**THE TASK**:
Search the records for the string "stroke" and copy every line where it turns up.

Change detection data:
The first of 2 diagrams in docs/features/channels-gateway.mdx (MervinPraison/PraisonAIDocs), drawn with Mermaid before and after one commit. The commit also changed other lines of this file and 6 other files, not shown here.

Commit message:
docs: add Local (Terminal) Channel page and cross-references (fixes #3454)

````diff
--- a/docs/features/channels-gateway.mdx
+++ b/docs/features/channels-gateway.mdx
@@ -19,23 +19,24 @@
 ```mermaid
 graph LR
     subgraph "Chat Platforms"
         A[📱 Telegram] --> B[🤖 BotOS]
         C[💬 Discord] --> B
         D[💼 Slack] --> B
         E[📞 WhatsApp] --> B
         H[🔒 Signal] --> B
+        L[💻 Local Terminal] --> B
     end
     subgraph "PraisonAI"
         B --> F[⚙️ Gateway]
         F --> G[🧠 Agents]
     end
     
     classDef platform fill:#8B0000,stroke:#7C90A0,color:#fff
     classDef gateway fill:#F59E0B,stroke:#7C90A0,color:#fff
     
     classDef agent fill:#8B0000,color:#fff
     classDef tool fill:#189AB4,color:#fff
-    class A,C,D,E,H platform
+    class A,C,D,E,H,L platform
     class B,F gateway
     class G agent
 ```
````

**WRITTEN SOLUTION**:
     classDef platform fill:#8B0000,stroke:#7C90A0,color:#fff
     classDef gateway fill:#F59E0B,stroke:#7C90A0,color:#fff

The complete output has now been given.